### Goal of the exercise
Which lines of the entries contain the string "StatelessWidget"? Please find them and copy them.

### Excerpts from a dataset

# # #

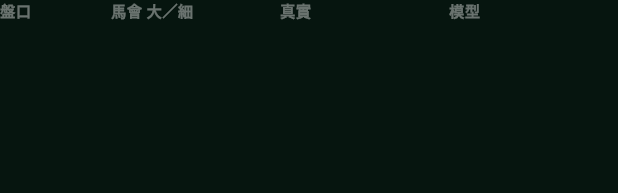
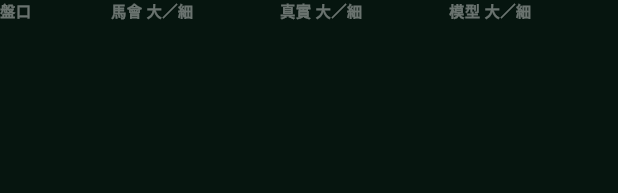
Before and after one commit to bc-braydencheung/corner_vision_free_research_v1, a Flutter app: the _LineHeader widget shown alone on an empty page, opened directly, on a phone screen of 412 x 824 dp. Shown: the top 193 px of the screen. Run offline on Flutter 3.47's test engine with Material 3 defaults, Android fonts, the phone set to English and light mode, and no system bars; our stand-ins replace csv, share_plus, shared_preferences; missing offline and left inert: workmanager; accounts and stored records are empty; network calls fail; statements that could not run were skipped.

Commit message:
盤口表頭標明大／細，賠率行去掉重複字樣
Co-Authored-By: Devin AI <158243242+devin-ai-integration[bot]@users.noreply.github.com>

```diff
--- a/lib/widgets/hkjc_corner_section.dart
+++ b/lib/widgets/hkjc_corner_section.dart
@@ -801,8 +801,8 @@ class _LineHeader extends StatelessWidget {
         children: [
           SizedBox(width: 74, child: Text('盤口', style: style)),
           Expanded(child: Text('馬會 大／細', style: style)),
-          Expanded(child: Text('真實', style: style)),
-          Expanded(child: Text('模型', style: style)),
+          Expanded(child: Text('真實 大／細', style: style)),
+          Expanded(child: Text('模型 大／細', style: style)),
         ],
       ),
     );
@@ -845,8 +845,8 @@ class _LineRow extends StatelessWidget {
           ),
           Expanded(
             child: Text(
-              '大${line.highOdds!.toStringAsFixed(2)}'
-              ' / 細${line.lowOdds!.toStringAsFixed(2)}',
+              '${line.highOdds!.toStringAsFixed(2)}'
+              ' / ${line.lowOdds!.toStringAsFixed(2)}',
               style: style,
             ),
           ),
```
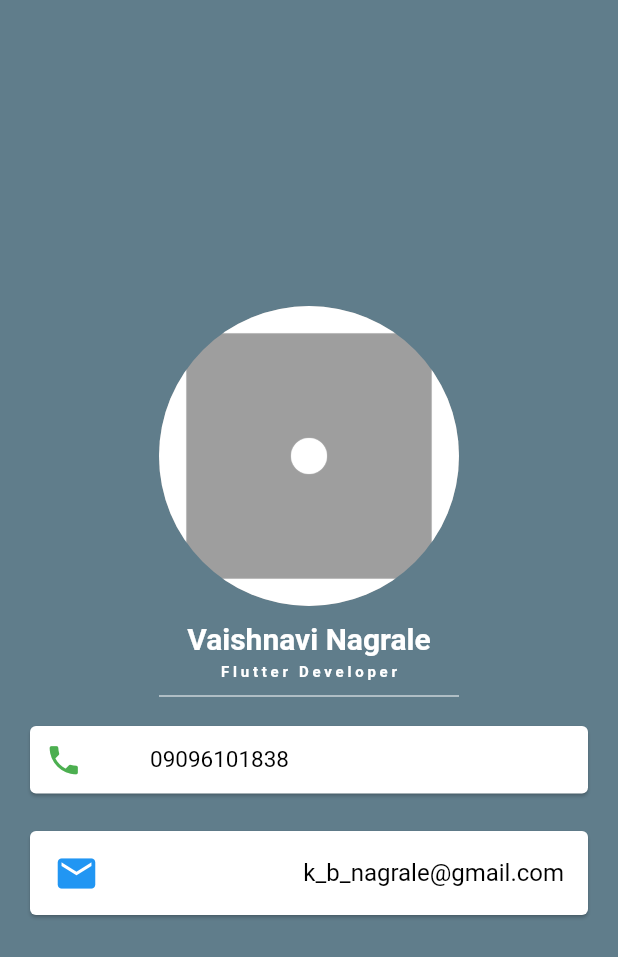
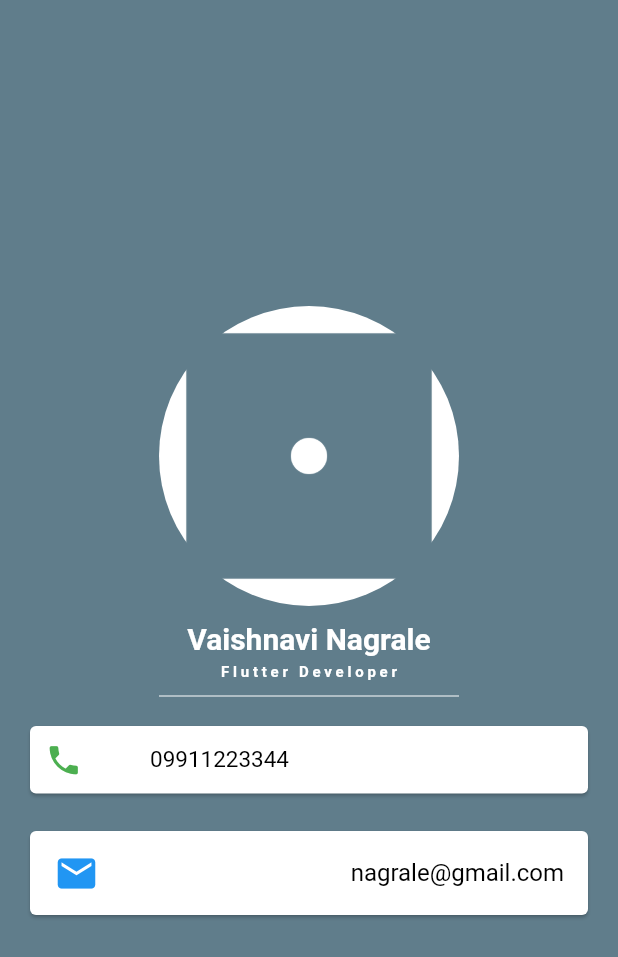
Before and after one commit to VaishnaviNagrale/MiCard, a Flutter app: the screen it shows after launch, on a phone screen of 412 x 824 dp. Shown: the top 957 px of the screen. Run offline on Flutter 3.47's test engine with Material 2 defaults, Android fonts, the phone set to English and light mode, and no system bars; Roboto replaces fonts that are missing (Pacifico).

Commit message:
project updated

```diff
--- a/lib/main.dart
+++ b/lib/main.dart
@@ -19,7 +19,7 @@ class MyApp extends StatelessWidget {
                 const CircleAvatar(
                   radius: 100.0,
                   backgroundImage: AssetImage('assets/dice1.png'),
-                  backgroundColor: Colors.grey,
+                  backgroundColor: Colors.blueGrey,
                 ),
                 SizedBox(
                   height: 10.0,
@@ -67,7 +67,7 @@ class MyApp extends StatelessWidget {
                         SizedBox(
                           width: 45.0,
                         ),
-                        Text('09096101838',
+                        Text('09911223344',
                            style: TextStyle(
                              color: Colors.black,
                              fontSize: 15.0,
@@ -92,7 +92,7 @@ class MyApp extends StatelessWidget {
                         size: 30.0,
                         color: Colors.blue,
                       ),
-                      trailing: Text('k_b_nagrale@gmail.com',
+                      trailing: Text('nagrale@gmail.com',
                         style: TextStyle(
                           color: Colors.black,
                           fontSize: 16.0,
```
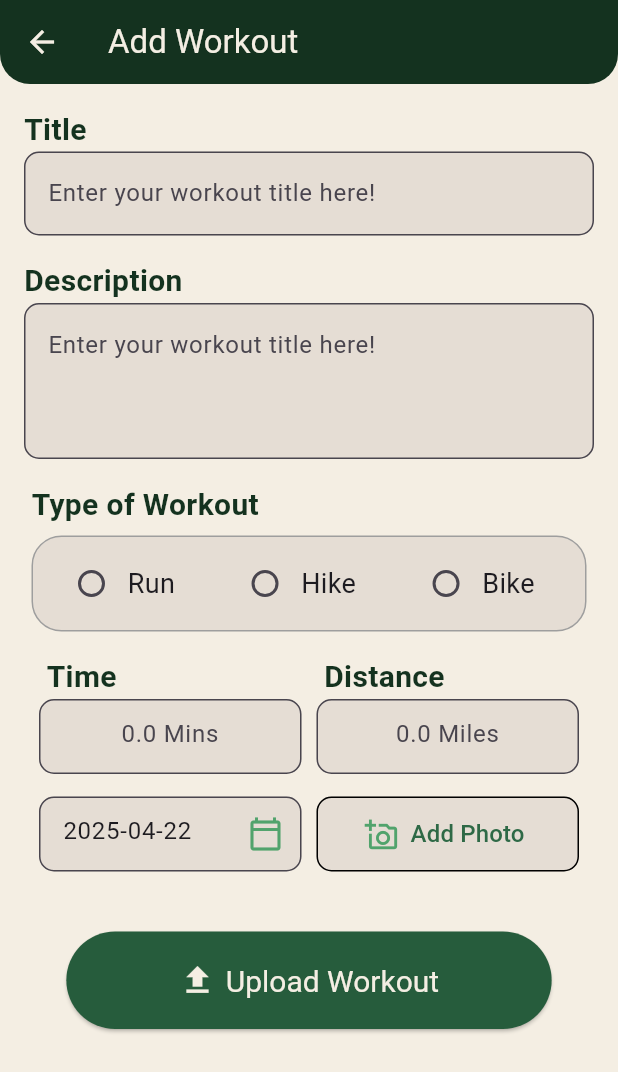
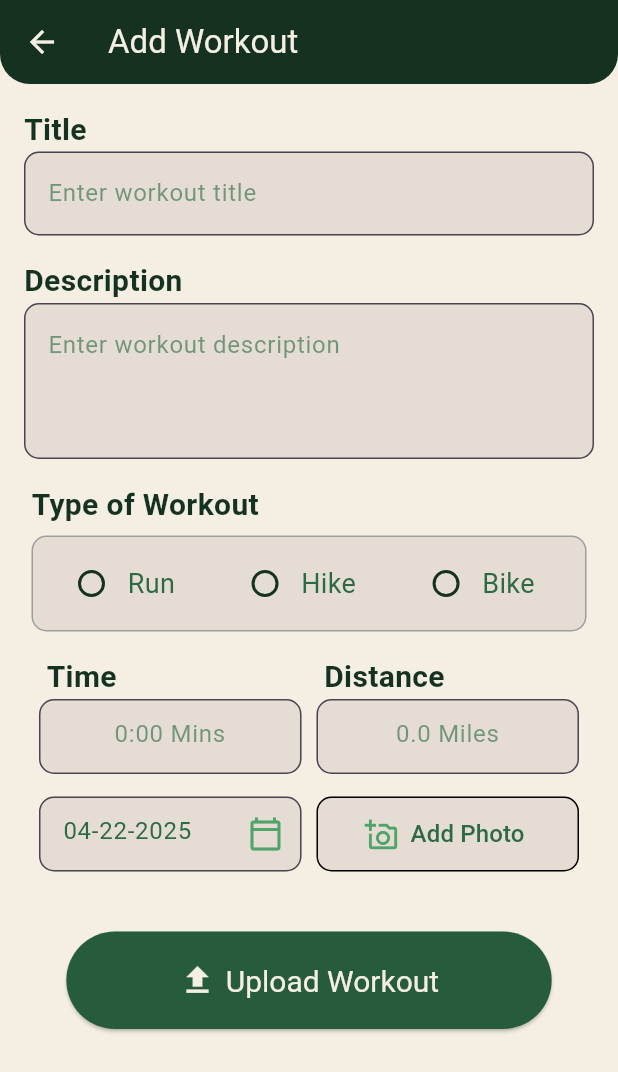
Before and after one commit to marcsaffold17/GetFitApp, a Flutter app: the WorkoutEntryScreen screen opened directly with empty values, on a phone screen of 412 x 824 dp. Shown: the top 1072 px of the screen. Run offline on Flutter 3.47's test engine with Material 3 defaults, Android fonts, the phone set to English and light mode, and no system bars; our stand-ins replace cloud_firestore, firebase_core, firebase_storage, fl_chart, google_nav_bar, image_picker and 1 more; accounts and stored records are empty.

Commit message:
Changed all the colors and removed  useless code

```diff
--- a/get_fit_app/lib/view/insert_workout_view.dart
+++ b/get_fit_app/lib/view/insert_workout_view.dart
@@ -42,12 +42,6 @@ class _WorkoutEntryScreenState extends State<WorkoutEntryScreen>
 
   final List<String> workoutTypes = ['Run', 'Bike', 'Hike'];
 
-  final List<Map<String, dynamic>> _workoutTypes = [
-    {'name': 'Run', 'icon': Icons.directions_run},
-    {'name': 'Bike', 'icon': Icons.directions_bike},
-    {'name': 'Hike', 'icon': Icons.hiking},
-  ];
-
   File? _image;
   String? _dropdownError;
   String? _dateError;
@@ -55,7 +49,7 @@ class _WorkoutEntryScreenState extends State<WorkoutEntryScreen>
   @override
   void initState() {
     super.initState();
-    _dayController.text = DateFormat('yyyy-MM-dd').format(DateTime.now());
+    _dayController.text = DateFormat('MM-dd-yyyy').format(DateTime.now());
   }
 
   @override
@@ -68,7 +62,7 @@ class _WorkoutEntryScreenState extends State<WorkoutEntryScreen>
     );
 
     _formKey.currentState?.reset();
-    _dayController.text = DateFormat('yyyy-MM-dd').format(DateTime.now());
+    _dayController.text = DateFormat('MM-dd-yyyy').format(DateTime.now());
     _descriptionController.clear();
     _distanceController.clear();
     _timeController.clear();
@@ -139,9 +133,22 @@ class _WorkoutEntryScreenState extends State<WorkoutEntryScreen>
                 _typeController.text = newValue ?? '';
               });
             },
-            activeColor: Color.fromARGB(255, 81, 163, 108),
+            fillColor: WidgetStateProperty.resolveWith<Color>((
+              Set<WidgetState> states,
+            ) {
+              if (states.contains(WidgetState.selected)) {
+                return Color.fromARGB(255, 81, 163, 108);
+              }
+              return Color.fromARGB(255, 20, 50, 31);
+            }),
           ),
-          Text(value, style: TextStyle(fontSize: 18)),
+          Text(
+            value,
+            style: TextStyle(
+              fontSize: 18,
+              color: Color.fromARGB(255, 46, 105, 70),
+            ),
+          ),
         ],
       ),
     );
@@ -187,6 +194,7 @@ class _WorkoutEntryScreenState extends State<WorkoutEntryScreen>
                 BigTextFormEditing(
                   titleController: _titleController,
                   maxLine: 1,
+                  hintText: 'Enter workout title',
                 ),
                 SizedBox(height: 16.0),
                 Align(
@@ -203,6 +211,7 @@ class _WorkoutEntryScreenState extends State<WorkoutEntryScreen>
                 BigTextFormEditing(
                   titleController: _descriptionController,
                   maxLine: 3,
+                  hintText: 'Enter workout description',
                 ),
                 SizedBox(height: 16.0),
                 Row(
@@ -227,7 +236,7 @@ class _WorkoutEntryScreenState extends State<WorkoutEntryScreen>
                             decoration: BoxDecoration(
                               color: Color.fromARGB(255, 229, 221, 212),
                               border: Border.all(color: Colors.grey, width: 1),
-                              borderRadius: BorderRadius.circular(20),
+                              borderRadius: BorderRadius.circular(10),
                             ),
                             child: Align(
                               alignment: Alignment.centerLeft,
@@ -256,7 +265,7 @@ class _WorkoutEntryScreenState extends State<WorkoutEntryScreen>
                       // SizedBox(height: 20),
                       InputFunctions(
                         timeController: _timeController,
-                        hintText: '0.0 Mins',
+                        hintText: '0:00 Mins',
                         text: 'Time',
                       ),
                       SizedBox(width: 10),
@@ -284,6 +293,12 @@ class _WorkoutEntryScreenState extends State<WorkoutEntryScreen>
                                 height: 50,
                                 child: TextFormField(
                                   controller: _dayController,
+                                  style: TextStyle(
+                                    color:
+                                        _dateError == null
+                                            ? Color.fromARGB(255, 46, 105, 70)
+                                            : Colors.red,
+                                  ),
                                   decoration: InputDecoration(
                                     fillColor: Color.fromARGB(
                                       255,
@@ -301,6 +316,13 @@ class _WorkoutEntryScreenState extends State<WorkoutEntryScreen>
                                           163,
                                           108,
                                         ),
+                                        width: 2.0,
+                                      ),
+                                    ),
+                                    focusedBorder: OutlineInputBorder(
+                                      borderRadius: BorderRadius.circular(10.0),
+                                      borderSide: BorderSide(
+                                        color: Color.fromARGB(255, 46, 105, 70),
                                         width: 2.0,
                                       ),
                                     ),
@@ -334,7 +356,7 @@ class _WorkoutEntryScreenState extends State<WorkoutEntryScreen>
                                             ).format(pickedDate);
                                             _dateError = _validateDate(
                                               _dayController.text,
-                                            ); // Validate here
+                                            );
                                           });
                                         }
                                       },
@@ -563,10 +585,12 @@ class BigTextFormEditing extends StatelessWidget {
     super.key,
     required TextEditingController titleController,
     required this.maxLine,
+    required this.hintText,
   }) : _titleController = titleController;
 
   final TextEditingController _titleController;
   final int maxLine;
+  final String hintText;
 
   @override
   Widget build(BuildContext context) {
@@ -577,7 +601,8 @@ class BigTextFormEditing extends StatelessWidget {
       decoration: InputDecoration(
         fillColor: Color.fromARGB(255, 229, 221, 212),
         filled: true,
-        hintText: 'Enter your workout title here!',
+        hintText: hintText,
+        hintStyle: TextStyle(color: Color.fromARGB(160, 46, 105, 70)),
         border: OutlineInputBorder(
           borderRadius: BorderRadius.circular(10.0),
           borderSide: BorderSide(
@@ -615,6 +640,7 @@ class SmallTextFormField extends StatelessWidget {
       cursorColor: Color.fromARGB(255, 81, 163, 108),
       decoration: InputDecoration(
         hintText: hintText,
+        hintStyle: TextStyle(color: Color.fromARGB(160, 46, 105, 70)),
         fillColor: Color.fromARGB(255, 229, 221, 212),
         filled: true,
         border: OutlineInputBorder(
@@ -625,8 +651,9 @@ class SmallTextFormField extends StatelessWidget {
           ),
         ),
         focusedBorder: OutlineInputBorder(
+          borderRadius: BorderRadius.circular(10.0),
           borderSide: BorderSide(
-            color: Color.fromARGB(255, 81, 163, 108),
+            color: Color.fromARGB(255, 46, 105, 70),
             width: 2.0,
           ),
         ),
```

# # #

### Exercise solution
@@ -801,8 +801,8 @@ class _LineHeader extends StatelessWidget {
@@ -845,8 +845,8 @@ class _LineRow extends StatelessWidget {
@@ -19,7 +19,7 @@ class MyApp extends StatelessWidget {
@@ -67,7 +67,7 @@ class MyApp extends StatelessWidget {
@@ -92,7 +92,7 @@ class MyApp extends StatelessWidget {
@@ -563,10 +585,12 @@ class BigTextFormEditing extends StatelessWidget {
@@ -577,7 +601,8 @@ class BigTextFormEditing extends StatelessWidget {
@@ -615,6 +640,7 @@ class SmallTextFormField extends StatelessWidget {
@@ -625,8 +651,9 @@ class SmallTextFormField extends StatelessWidget {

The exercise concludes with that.